But who in the mainstream media, or even in the the blogosphere, was writing that Austin would retire?

The answer is no one, and Austin is simply pointing a finger at an imaginary boogeyman for reasons that make little sense.

Like everyone else, I want to see Austin Collie return in 2011. I want to see more amazing catches that convert third downs and score points. I want to see him cement his status as the best slot receiver in football (because, as we all know, he's better than Wes Welker).

But, like it or not, Collie is going to be scrutinized all season because of the injuries he suffered in 2010. Collie, and everyone else, must understand that we are living in a time when more and more information is being shared regarding brain injuries due to concussions.

Collie might be wise to remember that former Chicago Bears defensive back Dave Duerson committed suicide in February by putting a bullet into his chest. Prior to killing himself, he sent text messages to family members requesting that science study his brain.

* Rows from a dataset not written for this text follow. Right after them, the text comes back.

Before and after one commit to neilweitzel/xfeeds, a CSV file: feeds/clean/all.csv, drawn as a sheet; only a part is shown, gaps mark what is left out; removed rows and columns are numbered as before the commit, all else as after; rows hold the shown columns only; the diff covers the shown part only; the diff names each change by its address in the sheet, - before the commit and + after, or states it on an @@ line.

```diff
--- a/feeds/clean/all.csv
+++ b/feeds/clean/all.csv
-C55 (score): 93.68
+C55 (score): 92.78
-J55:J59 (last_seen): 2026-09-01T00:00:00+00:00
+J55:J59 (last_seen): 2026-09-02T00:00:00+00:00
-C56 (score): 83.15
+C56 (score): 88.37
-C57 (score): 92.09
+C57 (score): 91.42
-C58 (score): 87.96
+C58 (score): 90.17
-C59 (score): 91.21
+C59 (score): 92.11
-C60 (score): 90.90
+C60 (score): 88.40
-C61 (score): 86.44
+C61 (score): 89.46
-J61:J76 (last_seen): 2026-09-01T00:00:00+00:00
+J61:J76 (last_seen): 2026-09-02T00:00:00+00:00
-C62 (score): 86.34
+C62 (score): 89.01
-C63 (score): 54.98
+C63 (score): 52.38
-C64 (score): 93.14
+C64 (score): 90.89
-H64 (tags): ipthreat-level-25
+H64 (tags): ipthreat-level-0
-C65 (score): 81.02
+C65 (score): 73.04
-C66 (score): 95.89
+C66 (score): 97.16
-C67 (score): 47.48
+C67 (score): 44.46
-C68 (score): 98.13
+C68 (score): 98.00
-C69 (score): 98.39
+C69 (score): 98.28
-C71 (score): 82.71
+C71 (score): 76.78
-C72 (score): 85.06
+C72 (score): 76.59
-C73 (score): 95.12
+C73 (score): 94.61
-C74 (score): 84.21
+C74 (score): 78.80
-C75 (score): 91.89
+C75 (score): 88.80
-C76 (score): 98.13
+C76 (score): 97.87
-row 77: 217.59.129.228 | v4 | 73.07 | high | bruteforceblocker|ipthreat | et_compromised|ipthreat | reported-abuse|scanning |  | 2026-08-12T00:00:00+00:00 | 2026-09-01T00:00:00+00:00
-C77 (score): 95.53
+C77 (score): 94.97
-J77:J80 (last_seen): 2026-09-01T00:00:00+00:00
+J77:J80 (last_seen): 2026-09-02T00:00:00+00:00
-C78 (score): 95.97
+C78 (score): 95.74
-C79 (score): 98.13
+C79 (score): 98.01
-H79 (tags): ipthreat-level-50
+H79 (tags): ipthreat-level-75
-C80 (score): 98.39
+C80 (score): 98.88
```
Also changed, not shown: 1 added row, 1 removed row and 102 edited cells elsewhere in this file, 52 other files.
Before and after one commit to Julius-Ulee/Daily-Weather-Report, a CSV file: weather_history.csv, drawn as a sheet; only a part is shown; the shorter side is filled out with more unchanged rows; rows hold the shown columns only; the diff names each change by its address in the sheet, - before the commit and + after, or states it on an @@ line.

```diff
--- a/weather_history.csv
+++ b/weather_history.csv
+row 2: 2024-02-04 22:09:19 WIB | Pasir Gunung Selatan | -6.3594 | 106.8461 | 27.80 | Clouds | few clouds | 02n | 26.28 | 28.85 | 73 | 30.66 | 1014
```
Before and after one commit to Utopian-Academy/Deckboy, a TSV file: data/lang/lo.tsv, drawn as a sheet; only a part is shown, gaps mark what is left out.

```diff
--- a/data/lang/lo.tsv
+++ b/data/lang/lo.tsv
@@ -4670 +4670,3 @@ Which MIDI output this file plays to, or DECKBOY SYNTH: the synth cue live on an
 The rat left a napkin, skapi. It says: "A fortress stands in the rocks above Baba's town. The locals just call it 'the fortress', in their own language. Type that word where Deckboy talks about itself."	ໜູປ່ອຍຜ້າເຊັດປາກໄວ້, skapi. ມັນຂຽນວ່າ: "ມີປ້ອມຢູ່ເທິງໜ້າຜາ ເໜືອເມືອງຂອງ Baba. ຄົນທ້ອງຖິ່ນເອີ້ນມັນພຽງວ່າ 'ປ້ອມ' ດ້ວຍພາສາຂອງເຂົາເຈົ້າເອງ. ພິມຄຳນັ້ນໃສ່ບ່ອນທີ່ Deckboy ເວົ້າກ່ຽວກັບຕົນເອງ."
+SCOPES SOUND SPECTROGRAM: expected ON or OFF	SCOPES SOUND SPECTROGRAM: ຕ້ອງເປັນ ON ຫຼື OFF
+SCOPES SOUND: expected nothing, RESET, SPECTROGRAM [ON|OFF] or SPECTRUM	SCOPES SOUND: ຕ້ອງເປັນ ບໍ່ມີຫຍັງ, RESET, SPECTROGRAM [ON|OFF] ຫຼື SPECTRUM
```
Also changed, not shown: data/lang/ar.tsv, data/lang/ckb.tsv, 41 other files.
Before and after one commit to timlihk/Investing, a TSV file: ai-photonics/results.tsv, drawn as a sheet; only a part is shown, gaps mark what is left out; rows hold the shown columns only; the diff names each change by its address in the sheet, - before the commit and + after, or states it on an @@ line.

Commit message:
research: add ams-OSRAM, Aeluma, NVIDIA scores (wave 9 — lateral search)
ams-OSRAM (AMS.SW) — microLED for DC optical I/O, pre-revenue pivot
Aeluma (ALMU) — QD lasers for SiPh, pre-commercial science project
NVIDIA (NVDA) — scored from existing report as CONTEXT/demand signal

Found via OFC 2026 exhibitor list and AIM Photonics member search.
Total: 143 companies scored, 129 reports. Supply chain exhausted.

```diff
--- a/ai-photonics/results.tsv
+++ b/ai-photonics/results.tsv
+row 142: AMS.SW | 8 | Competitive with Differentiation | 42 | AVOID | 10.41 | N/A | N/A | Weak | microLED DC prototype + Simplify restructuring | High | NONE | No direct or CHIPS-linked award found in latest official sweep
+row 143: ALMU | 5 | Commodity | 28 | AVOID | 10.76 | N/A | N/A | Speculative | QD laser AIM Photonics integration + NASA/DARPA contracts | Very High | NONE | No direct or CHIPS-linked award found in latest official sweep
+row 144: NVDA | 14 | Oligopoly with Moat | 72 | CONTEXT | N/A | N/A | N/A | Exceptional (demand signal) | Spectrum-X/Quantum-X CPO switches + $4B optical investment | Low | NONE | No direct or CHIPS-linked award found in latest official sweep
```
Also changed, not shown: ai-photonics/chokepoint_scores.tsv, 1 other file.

"He told me he loved me very much and he was truly sorry and that he loves the kids," said Alicia Duerson. "And that he thinks there was something wrong with his brain on the left side and for me to please get it to the NFL."

Duerson's brain was indeed analyzed, and, earlier this month, The Center for the Study of Traumatic Encephalopathy at the B.U. School of Medicine disclosed their findings. Duerson, who had sustained multiple concussions in his career as a football player, did indeed have brain damage at the time of his suicide.

Now, I'm not here to tell Austin Collie what he should or shouldn't do. I'm just here to state that the next time Austin gets prickly with 'the media' on the subject of his health, he should first be specific when it comes to who he is talking about (because making blanket statements about 'the media' is childish and useless), and next be aware that when people ask him questions about his future in regards to concussions, they have people like Dave Duerson in the back of their minds.

Again, I want Austin Collie in blue and white next season. But, more importantly, I want Austin Collie to live past the age of 50. His wife just gave birth to a little boy last year. Being around and seeing your kid grow up is far more important than catching passes from Peyton Manning.